*** Opening of Provided records ***

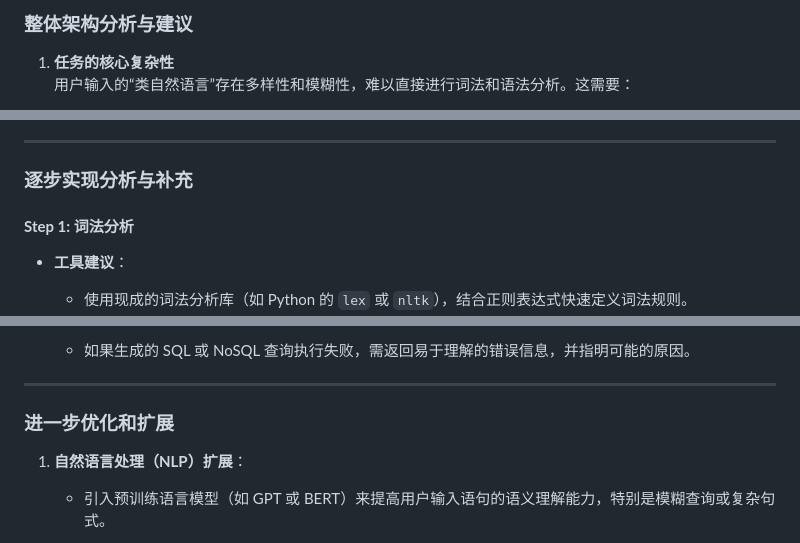
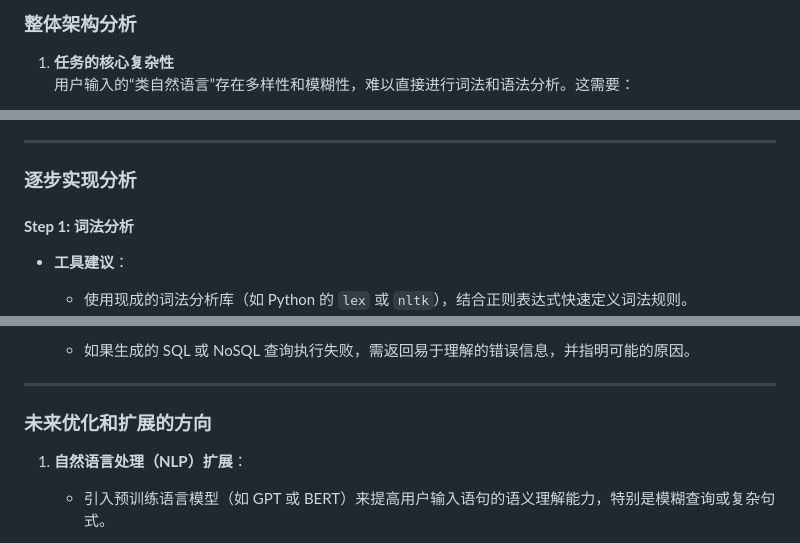
Before and after one commit to cinnabonacai/ChatDB, a Markdown page: Lang2Query/description.md, 3 parts joined by grey strips. Rendered like a GitHub page.

```diff
--- a/Lang2Query/description.md
+++ b/Lang2Query/description.md
@@ -1,4 +1,4 @@
-### **整体架构分析与建议**
+### **整体架构分析**
 
 1. **任务的核心复杂性**
    用户输入的“类自然语言”存在多样性和模糊性，难以直接进行词法和语法分析。这需要：
@@ -18,7 +18,7 @@
 
 ---
 
-### **逐步实现分析与补充**
+### **逐步实现分析**
 
 #### **Step 1: 词法分析**
 - **工具建议**：
@@ -95,7 +95,7 @@
 
 ---
 
-### **进一步优化和扩展**
+### **未来优化和扩展的方向**
 
 1. **自然语言处理（NLP）扩展**：
    - 引入预训练语言模型（如 GPT 或 BERT）来提高用户输入语句的语义理解能力，特别是模糊查询或复杂句式。
```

*** Close of Provided records ***

In the copy, each entry above must match exactly, and no picture may be carried over.

Answer
Before and after one commit to cinnabonacai/ChatDB, a Markdown page: Lang2Query/description.md, 3 parts joined by grey strips. Rendered like a GitHub page.

```diff
--- a/Lang2Query/description.md
+++ b/Lang2Query/description.md
@@ -1,4 +1,4 @@
-### **整体架构分析与建议**
+### **整体架构分析**
 
 1. **任务的核心复杂性**
    用户输入的“类自然语言”存在多样性和模糊性，难以直接进行词法和语法分析。这需要：
@@ -18,7 +18,7 @@
 
 ---
 
-### **逐步实现分析与补充**
+### **逐步实现分析**
 
 #### **Step 1: 词法分析**
 - **工具建议**：
@@ -95,7 +95,7 @@
 
 ---
 
-### **进一步优化和扩展**
+### **未来优化和扩展的方向**
 
 1. **自然语言处理（NLP）扩展**：
    - 引入预训练语言模型（如 GPT 或 BERT）来提高用户输入语句的语义理解能力，特别是模糊查询或复杂句式。
```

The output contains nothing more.